[Data extracted from a collection]
══════════════════════════════

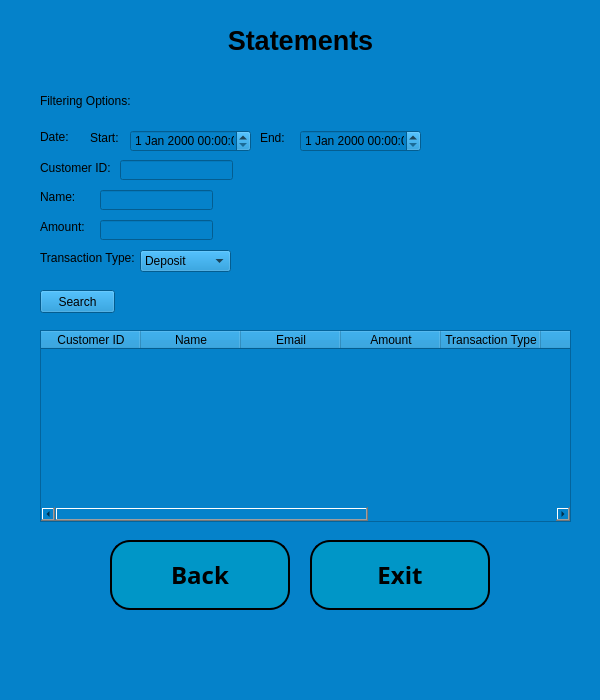
This is admin_statements_window.ui in melikkekaya/BankingApp_SQL as Qt 5 draws it before an edit. The edited form follows.
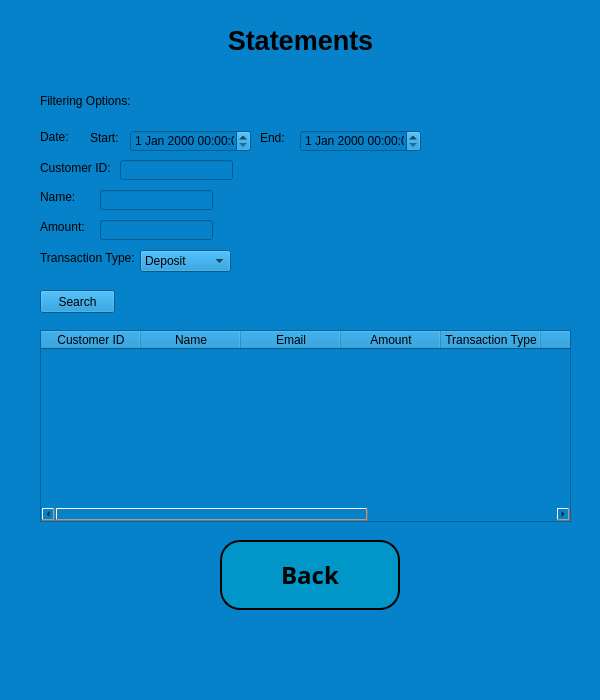
This is the edited form.

Commit message: admin statements update

Diff of the .ui file:
```diff
--- a/admin_statements_window.ui
+++ b/admin_statements_window.ui
@@ -71,7 +71,7 @@
     </property>
     <property name="geometry">
      <rect>
-      <x>110</x>
+      <x>220</x>
       <y>540</y>
       <width>180</width>
       <height>70</height>
@@ -118,56 +118,6 @@
      <string>Back</string>
     </property>
    </widget>
-   <widget class="QPushButton" name="csstatementwdw_btn_exit">
-    <property name="geometry">
-     <rect>
-      <x>310</x>
-      <y>540</y>
-      <width>180</width>
-      <height>70</height>
-     </rect>
-    </property>
-    <property name="minimumSize">
-     <size>
-      <width>180</width>
-      <height>70</height>
-     </size>
-    </property>
-    <property name="maximumSize">
-     <size>
-      <width>180</width>
-      <height>16777215</height>
-     </size>
-    </property>
-    <property name="font">
-     <font>
-      <family>Bahnschrift SemiBold</family>
-      <pointsize>18</pointsize>
-      <weight>75</weight>
-      <bold>true</bold>
-     </font>
-    </property>
-    <property name="styleSheet">
-     <string notr="true">QPushButton {
-background-color: rgb(0, 150, 199);
-   border-color: rgb(66, 167, 255);
-   border-bottom-color: rgb(255, 255, 255);
-   border:2px solid rgb(202, 240, 248);
-   border-radius:20px;
-   border-color: black;
-}
-
-QPushButton:hover {
-     background-color: rgb(202, 240, 248);
-     border:2px solid rgb(202, 240, 248);
-}
-    
-   </string>
-    </property>
-    <property name="text">
-     <string>Exit</string>
-    </property>
-   </widget>
    <widget class="QLabel" name="ADstatementswdw_lbl_filter">
     <property name="geometry">
      <rect>
```
Left out of the diff: 2 changed lines with no effect on the pictures. The commit also changes 2 other files.
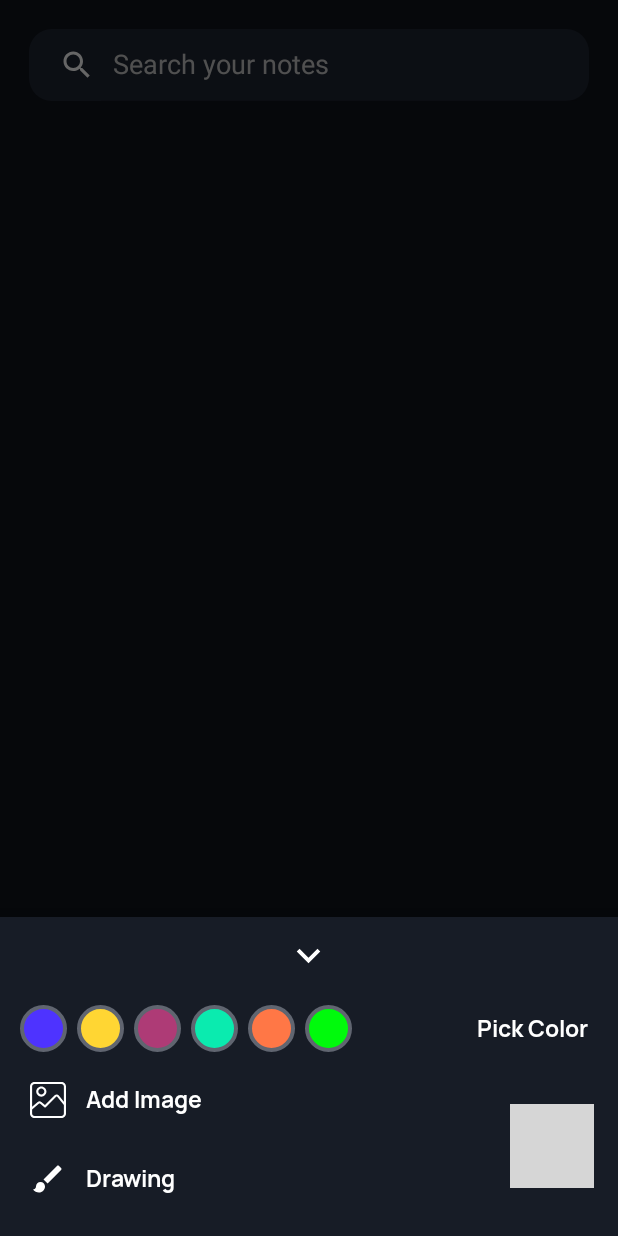
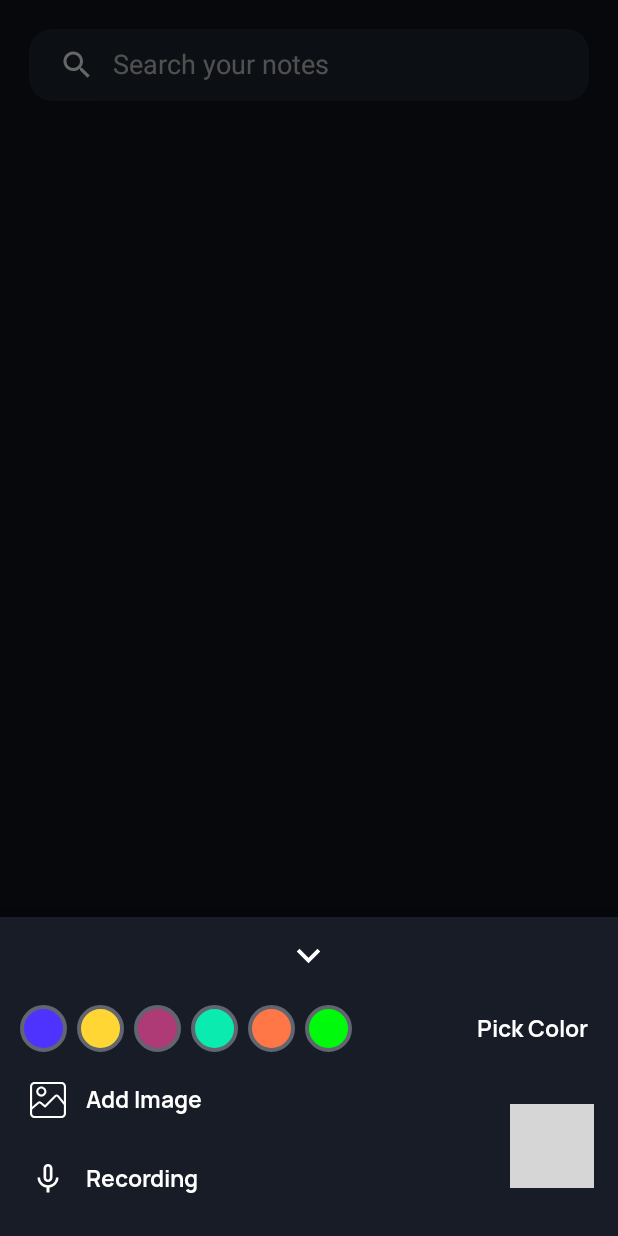
Before and after one commit to aritra-tech/KeepIt, an Android app: the fragment NoteBottomSheetFragment placed in its activity, on a phone screen of 412 x 824 dp. Run offline under Robolectric (Android 15) with nearby library versions, the phone set to English and light mode, and no system bars; our stand-ins replace Room's generated code, sdp/ssp sizes; grey boxes are pictures that could not be loaded.

Commit message:
Made some changes

```diff
--- a/app/src/main/java/com/geekymuskeeters/keepit/CreateNoteFragment.kt
+++ b/app/src/main/java/com/geekymuskeeters/keepit/CreateNoteFragment.kt
@@ -199,10 +199,6 @@ class CreateNoteFragment : BaseFragment(),EasyPermissions.PermissionCallbacks,Ea
 
         if (etNoteTitle.text.isNullOrEmpty()){
             Toast.makeText(context,"Note Title is Required",Toast.LENGTH_SHORT).show()
-        }
-        else if (etNoteSubTitle.text.isNullOrEmpty()){
-
-            Toast.makeText(context,"Note Sub Title is Required",Toast.LENGTH_SHORT).show()
         }
 
         else if (etNoteDesc.text.isNullOrEmpty()){
--- a/app/src/main/res/drawable/mic.xml
+++ b/app/src/main/res/drawable/mic.xml
@@ -1,6 +1,5 @@
-<vector android:height="24dp" android:tint="#FFFFFF"
+<vector android:height="24dp" android:tint="#FCFCFC"
     android:viewportHeight="24" android:viewportWidth="24"
     android:width="24dp" xmlns:android="http://schemas.android.com/apk/res/android">
-    <path android:fillColor="@android:color/white" android:pathData="M12,14c1.66,0 3,-1.34 3,-3V5c0,-1.66 -1.34,-3 -3,-3S9,3.34 9,5v6C9,12.66 10.34,14 12,14z"/>
-    <path android:fillColor="@android:color/white" android:pathData="M17,11c0,2.76 -2.24,5 -5,5s-5,-2.24 -5,-5H5c0,3.53 2.61,6.43 6,6.92V21h2v-3.08c3.39,-0.49 6,-3.39 6,-6.92H17z"/>
+    <path android:fillColor="@android:color/white" android:pathData="M12,14c1.66,0 2.99,-1.34 2.99,-3L15,5c0,-1.66 -1.34,-3 -3,-3S9,3.34 9,5v6c0,1.66 1.34,3 3,3zM10.8,4.9c0,-0.66 0.54,-1.2 1.2,-1.2 0.66,0 1.2,0.54 1.2,1.2l-0.01,6.2c0,0.66 -0.53,1.2 -1.19,1.2 -0.66,0 -1.2,-0.54 -1.2,-1.2L10.8,4.9zM17.3,11c0,3 -2.54,5.1 -5.3,5.1S6.7,14 6.7,11L5,11c0,3.41 2.72,6.23 6,6.72L11,21h2v-3.28c3.28,-0.48 6,-3.3 6,-6.72h-1.7z"/>
 </vector>
--- a/app/src/main/res/layout/fragment_notes_bottom_sheet.xml
+++ b/app/src/main/res/layout/fragment_notes_bottom_sheet.xml
@@ -224,7 +224,7 @@
         <ImageView
             android:layout_width="wrap_content"
             android:layout_height="wrap_content"
-            android:src="@drawable/brush"
+            android:src="@drawable/mic"
             android:layout_marginStart="@dimen/_5sdp"
             android:layout_marginEnd="@dimen/_10sdp"
             app:tint="@color/ColorWhite" />
@@ -237,7 +237,7 @@
             app:layout_constraintEnd_toEndOf="parent"
             android:textColor="@color/ColorWhite"
             android:textSize="@dimen/_12ssp"
-            android:text="Drawing"
+            android:text="Recording"
             android:fontFamily="@font/manrope_bold"
             android:maxLines="1"
             android:ellipsize="end"
@@ -252,39 +252,38 @@
         android:id="@+id/layoutDeleteNote"
         android:layout_width="match_parent"
         android:layout_height="wrap_content"
-        app:layout_constraintBottom_toBottomOf="parent"
-        app:layout_constraintStart_toStartOf="parent"
-        app:layout_constraintEnd_toEndOf="parent"
-        android:background="@color/colorPrimary"
-        android:gravity="center"
-        android:visibility="gone"
         android:layout_marginStart="@dimen/_10sdp"
         android:layout_marginEnd="@dimen/_10sdp"
         android:layout_marginBottom="@dimen/_10sdp"
-        android:orientation="horizontal">
+        android:background="@color/colorPrimary"
+        android:gravity="center"
+        android:orientation="horizontal"
+        android:visibility="visible"
+        app:layout_constraintBottom_toBottomOf="parent"
+        app:layout_constraintEnd_toEndOf="parent"
+        app:layout_constraintStart_toStartOf="parent">
 
 
         <ImageView
             android:layout_width="wrap_content"
             android:layout_height="wrap_content"
-            android:src="@drawable/ic_delete"
             android:layout_marginStart="@dimen/_5sdp"
             android:layout_marginEnd="@dimen/_10sdp"
+            android:src="@drawable/ic_delete"
             app:tint="@color/ColorWhite" />
 
         <TextView
             android:layout_width="match_parent"
             android:layout_height="wrap_content"
-            app:layout_constraintTop_toBottomOf="@id/etNoteTitle"
-            app:layout_constraintStart_toStartOf="parent"
-            app:layout_constraintEnd_toEndOf="parent"
+            android:ellipsize="end"
+            android:fontFamily="@font/manrope_bold"
+            android:maxLines="1"
+            android:text="Delete Note"
             android:textColor="@color/ColorWhite"
             android:textSize="@dimen/_12ssp"
-            android:text="Delete Note"
-            android:fontFamily="@font/manrope_bold"
-            android:maxLines="1"
-            android:ellipsize="end"
-            />
+            app:layout_constraintEnd_toEndOf="parent"
+            app:layout_constraintStart_toStartOf="parent"
+            app:layout_constraintTop_toBottomOf="@id/etNoteTitle" />
 
     </LinearLayout>
 
```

══════════════════════════════

Reproduce the data above in full, exactly as it is, with the pictures left out.

This is admin_statements_window.ui in melikkekaya/BankingApp_SQL as Qt 5 draws it before an edit. The edited form follows.
This is the edited form.

Commit message: admin statements update

Diff of the .ui file:
```diff
--- a/admin_statements_window.ui
+++ b/admin_statements_window.ui
@@ -71,7 +71,7 @@
     </property>
     <property name="geometry">
      <rect>
-      <x>110</x>
+      <x>220</x>
       <y>540</y>
       <width>180</width>
       <height>70</height>
@@ -118,56 +118,6 @@
      <string>Back</string>
     </property>
    </widget>
-   <widget class="QPushButton" name="csstatementwdw_btn_exit">
-    <property name="geometry">
-     <rect>
-      <x>310</x>
-      <y>540</y>
-      <width>180</width>
-      <height>70</height>
-     </rect>
-    </property>
-    <property name="minimumSize">
-     <size>
-      <width>180</width>
-      <height>70</height>
-     </size>
-    </property>
-    <property name="maximumSize">
-     <size>
-      <width>180</width>
-      <height>16777215</height>
-     </size>
-    </property>
-    <property name="font">
-     <font>
-      <family>Bahnschrift SemiBold</family>
-      <pointsize>18</pointsize>
-      <weight>75</weight>
-      <bold>true</bold>
-     </font>
-    </property>
-    <property name="styleSheet">
-     <string notr="true">QPushButton {
-background-color: rgb(0, 150, 199);
-   border-color: rgb(66, 167, 255);
-   border-bottom-color: rgb(255, 255, 255);
-   border:2px solid rgb(202, 240, 248);
-   border-radius:20px;
-   border-color: black;
-}
-
-QPushButton:hover {
-     background-color: rgb(202, 240, 248);
-     border:2px solid rgb(202, 240, 248);
-}
-    
-   </string>
-    </property>
-    <property name="text">
-     <string>Exit</string>
-    </property>
-   </widget>
    <widget class="QLabel" name="ADstatementswdw_lbl_filter">
     <property name="geometry">
      <rect>
```
Left out of the diff: 2 changed lines with no effect on the pictures. The commit also changes 2 other files.
Before and after one commit to aritra-tech/KeepIt, an Android app: the fragment NoteBottomSheetFragment placed in its activity, on a phone screen of 412 x 824 dp. Run offline under Robolectric (Android 15) with nearby library versions, the phone set to English and light mode, and no system bars; our stand-ins replace Room's generated code, sdp/ssp sizes; grey boxes are pictures that could not be loaded.

Commit message:
Made some changes

```diff
--- a/app/src/main/java/com/geekymuskeeters/keepit/CreateNoteFragment.kt
+++ b/app/src/main/java/com/geekymuskeeters/keepit/CreateNoteFragment.kt
@@ -199,10 +199,6 @@ class CreateNoteFragment : BaseFragment(),EasyPermissions.PermissionCallbacks,Ea
 
         if (etNoteTitle.text.isNullOrEmpty()){
             Toast.makeText(context,"Note Title is Required",Toast.LENGTH_SHORT).show()
-        }
-        else if (etNoteSubTitle.text.isNullOrEmpty()){
-
-            Toast.makeText(context,"Note Sub Title is Required",Toast.LENGTH_SHORT).show()
         }
 
         else if (etNoteDesc.text.isNullOrEmpty()){
--- a/app/src/main/res/drawable/mic.xml
+++ b/app/src/main/res/drawable/mic.xml
@@ -1,6 +1,5 @@
-<vector android:height="24dp" android:tint="#FFFFFF"
+<vector android:height="24dp" android:tint="#FCFCFC"
     android:viewportHeight="24" android:viewportWidth="24"
     android:width="24dp" xmlns:android="http://schemas.android.com/apk/res/android">
-    <path android:fillColor="@android:color/white" android:pathData="M12,14c1.66,0 3,-1.34 3,-3V5c0,-1.66 -1.34,-3 -3,-3S9,3.34 9,5v6C9,12.66 10.34,14 12,14z"/>
-    <path android:fillColor="@android:color/white" android:pathData="M17,11c0,2.76 -2.24,5 -5,5s-5,-2.24 -5,-5H5c0,3.53 2.61,6.43 6,6.92V21h2v-3.08c3.39,-0.49 6,-3.39 6,-6.92H17z"/>
+    <path android:fillColor="@android:color/white" android:pathData="M12,14c1.66,0 2.99,-1.34 2.99,-3L15,5c0,-1.66 -1.34,-3 -3,-3S9,3.34 9,5v6c0,1.66 1.34,3 3,3zM10.8,4.9c0,-0.66 0.54,-1.2 1.2,-1.2 0.66,0 1.2,0.54 1.2,1.2l-0.01,6.2c0,0.66 -0.53,1.2 -1.19,1.2 -0.66,0 -1.2,-0.54 -1.2,-1.2L10.8,4.9zM17.3,11c0,3 -2.54,5.1 -5.3,5.1S6.7,14 6.7,11L5,11c0,3.41 2.72,6.23 6,6.72L11,21h2v-3.28c3.28,-0.48 6,-3.3 6,-6.72h-1.7z"/>
 </vector>
--- a/app/src/main/res/layout/fragment_notes_bottom_sheet.xml
+++ b/app/src/main/res/layout/fragment_notes_bottom_sheet.xml
@@ -224,7 +224,7 @@
         <ImageView
             android:layout_width="wrap_content"
             android:layout_height="wrap_content"
-            android:src="@drawable/brush"
+            android:src="@drawable/mic"
             android:layout_marginStart="@dimen/_5sdp"
             android:layout_marginEnd="@dimen/_10sdp"
             app:tint="@color/ColorWhite" />
@@ -237,7 +237,7 @@
             app:layout_constraintEnd_toEndOf="parent"
             android:textColor="@color/ColorWhite"
             android:textSize="@dimen/_12ssp"
-            android:text="Drawing"
+            android:text="Recording"
             android:fontFamily="@font/manrope_bold"
             android:maxLines="1"
             android:ellipsize="end"
@@ -252,39 +252,38 @@
         android:id="@+id/layoutDeleteNote"
         android:layout_width="match_parent"
         android:layout_height="wrap_content"
-        app:layout_constraintBottom_toBottomOf="parent"
-        app:layout_constraintStart_toStartOf="parent"
-        app:layout_constraintEnd_toEndOf="parent"
-        android:background="@color/colorPrimary"
-        android:gravity="center"
-        android:visibility="gone"
         android:layout_marginStart="@dimen/_10sdp"
         android:layout_marginEnd="@dimen/_10sdp"
         android:layout_marginBottom="@dimen/_10sdp"
-        android:orientation="horizontal">
+        android:background="@color/colorPrimary"
+        android:gravity="center"
+        android:orientation="horizontal"
+        android:visibility="visible"
+        app:layout_constraintBottom_toBottomOf="parent"
+        app:layout_constraintEnd_toEndOf="parent"
+        app:layout_constraintStart_toStartOf="parent">
 
 
         <ImageView
             android:layout_width="wrap_content"
             android:layout_height="wrap_content"
-            android:src="@drawable/ic_delete"
             android:layout_marginStart="@dimen/_5sdp"
             android:layout_marginEnd="@dimen/_10sdp"
+            android:src="@drawable/ic_delete"
             app:tint="@color/ColorWhite" />
 
         <TextView
             android:layout_width="match_parent"
             android:layout_height="wrap_content"
-            app:layout_constraintTop_toBottomOf="@id/etNoteTitle"
-            app:layout_constraintStart_toStartOf="parent"
-            app:layout_constraintEnd_toEndOf="parent"
+            android:ellipsize="end"
+            android:fontFamily="@font/manrope_bold"
+            android:maxLines="1"
+            android:text="Delete Note"
             android:textColor="@color/ColorWhite"
             android:textSize="@dimen/_12ssp"
-            android:text="Delete Note"
-            android:fontFamily="@font/manrope_bold"
-            android:maxLines="1"
-            android:ellipsize="end"
-            />
+            app:layout_constraintEnd_toEndOf="parent"
+            app:layout_constraintStart_toStartOf="parent"
+            app:layout_constraintTop_toBottomOf="@id/etNoteTitle" />
 
     </LinearLayout>
 
```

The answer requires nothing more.